Greetings from the International Space Development Conference in Los Angeles, where X Prize founder Peter Diamandis and NASA second in command Shana Dale have just opened the Lunar Lander Challenge.
This is the first of NASA’s X-Prize-inspired prizes to crack a million dollars, for which NASA had to get congressional approval.
The X Prize Foundation is administering the prize for NASA, and competitors will fly vehicles at this October’s X Prize Cup in Las Cruces, NM.
Winners will have to demonstrate the ability to build ships that can land on the moon’s surface.
Demo a rocket, manned or otherwise, that can fly to 50 meters altitude, translate sideways to a landing point 100 meters away, land on rocky, simulated lunar terrain shut down its engines and then launch again (refueling is allowed) to return to the original launch point, and $1.25 million could be yours.
Prizes for lesser accomplishments are available too, ranging down to $150,000.
Tellingly, the video clips Diamandis played of hovering and landing rockets were both from John Carmack’s Armadillo Aerospace, which has been working on vertical takeoff/vertical landing rockets for a number of years now. In fact the Lunar Challenge seems tailor-made for Armadillo, which demoed the only vertical takeoff rocket at last year’s Countdown to the X Prize Cup. Check for complete rules at www.xprize.org.
–UPDATE AT 6:10 P.M. PACIFIC–
David Masten of Masten Space Services says he’s in for the Lunar Lander Challenge. So that’s two companies I know about now throwing hats in the ring already.
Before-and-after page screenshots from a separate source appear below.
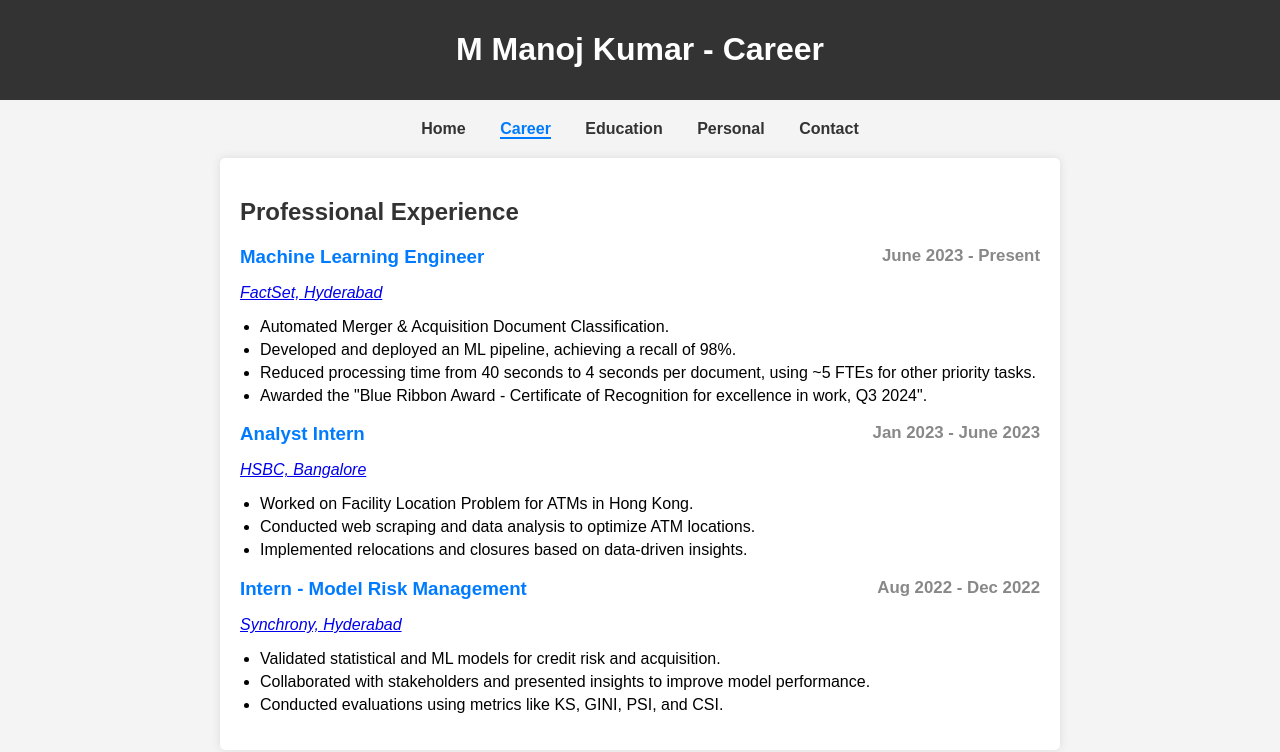
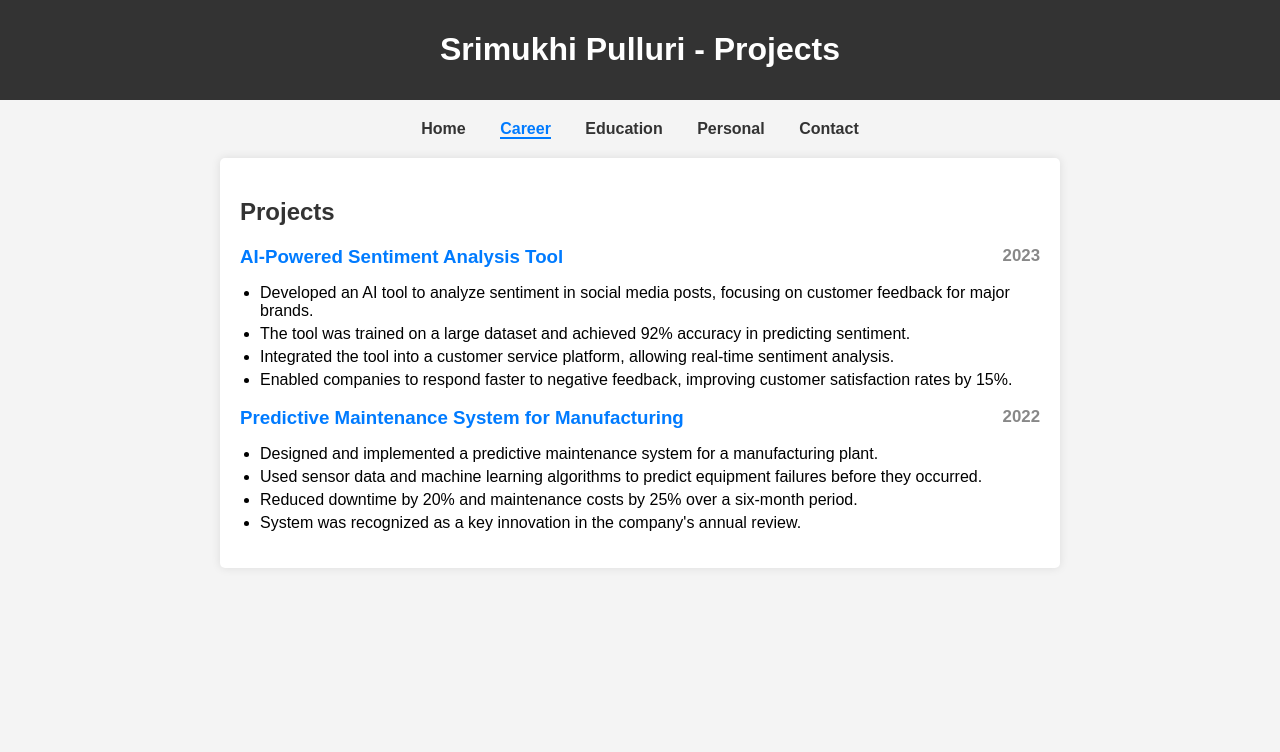
Before and after one commit to srimukhipulluri/srimukhipulluri.github.io, a plain HTML site: page career.html in a window 1280 px wide. Drawn offline with Linux system fonts and the light colour scheme.

Commit message:
Update career.html

```diff
--- a/career.html
+++ b/career.html
@@ -3,7 +3,7 @@
 <head>
     <meta charset="UTF-8">
     <meta name="viewport" content="width=device-width, initial-scale=1.0">
-    <title>M Manoj Kumar - Career</title>
+    <title>Srimukhi Pulluri - Projects</title>
     <style>
         body {
             font-family: Arial, sans-serif;
@@ -70,7 +70,7 @@
 </head>
 <body>
     <header>
-        <h1>M Manoj Kumar - Career</h1>
+        <h1>Srimukhi Pulluri - Projects</h1>
     </header>
     <nav>
         <a href="index.html">Home</a>
@@ -80,37 +80,26 @@
         <a href="contact.html">Contact</a>
     </nav>
     <section>
-        <h2>Professional Experience</h2>
+        <h2>Projects</h2>
 
         <h3>
-            Machine Learning Engineer <span class="date">June 2023 - Present</span>
+            AI-Powered Sentiment Analysis Tool <span class="date">2023</span>
         </h3>
-        <p class="company"><a href="https://www.factset.com" target="_blank">FactSet, Hyderabad</a></p>
         <ul>
-            <li>Automated Merger & Acquisition Document Classification.</li>
-            <li>Developed and deployed an ML pipeline, achieving a recall of 98%.</li>
-            <li>Reduced processing time from 40 seconds to 4 seconds per document, using ~5 FTEs for other priority tasks.</li>
-            <li>Awarded the "Blue Ribbon Award - Certificate of Recognition for excellence in work, Q3 2024".</li>
+            <li>Developed an AI tool to analyze sentiment in social media posts, focusing on customer feedback for major brands.</li>
+            <li>The tool was trained on a large dataset and achieved 92% accuracy in predicting sentiment.</li>
+            <li>Integrated the tool into a customer service platform, allowing real-time sentiment analysis.</li>
+            <li>Enabled companies to respond faster to negative feedback, improving customer satisfaction rates by 15%.</li>
         </ul>
 
         <h3>
-            Analyst Intern <span class="date">Jan 2023 - June 2023</span>
+            Predictive Maintenance System for Manufacturing <span class="date">2022</span>
         </h3>
-        <p class="company"><a href="https://www.hsbc.com" target="_blank">HSBC, Bangalore</a></p>
         <ul>
-            <li>Worked on Facility Location Problem for ATMs in Hong Kong.</li>
-            <li>Conducted web scraping and data analysis to optimize ATM locations.</li>
-            <li>Implemented relocations and closures based on data-driven insights.</li>
-        </ul>
-
-        <h3>
-            Intern - Model Risk Management <span class="date">Aug 2022 - Dec 2022</span>
-        </h3>
-        <p class="company"><a href="https://www.synchrony.com" target="_blank">Synchrony, Hyderabad</a></p>
-        <ul>
-            <li>Validated statistical and ML models for credit risk and acquisition.</li>
-            <li>Collaborated with stakeholders and presented insights to improve model performance.</li>
-            <li>Conducted evaluations using metrics like KS, GINI, PSI, and CSI.</li>
+            <li>Designed and implemented a predictive maintenance system for a manufacturing plant.</li>
+            <li>Used sensor data and machine learning algorithms to predict equipment failures before they occurred.</li>
+            <li>Reduced downtime by 20% and maintenance costs by 25% over a six-month period.</li>
+            <li>System was recognized as a key innovation in the company's annual review.</li>
         </ul>
 
     </section>
```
Masten also confirmed a rumor I’d been hearing around Mojave Airport: that his company is setting up shop there in June.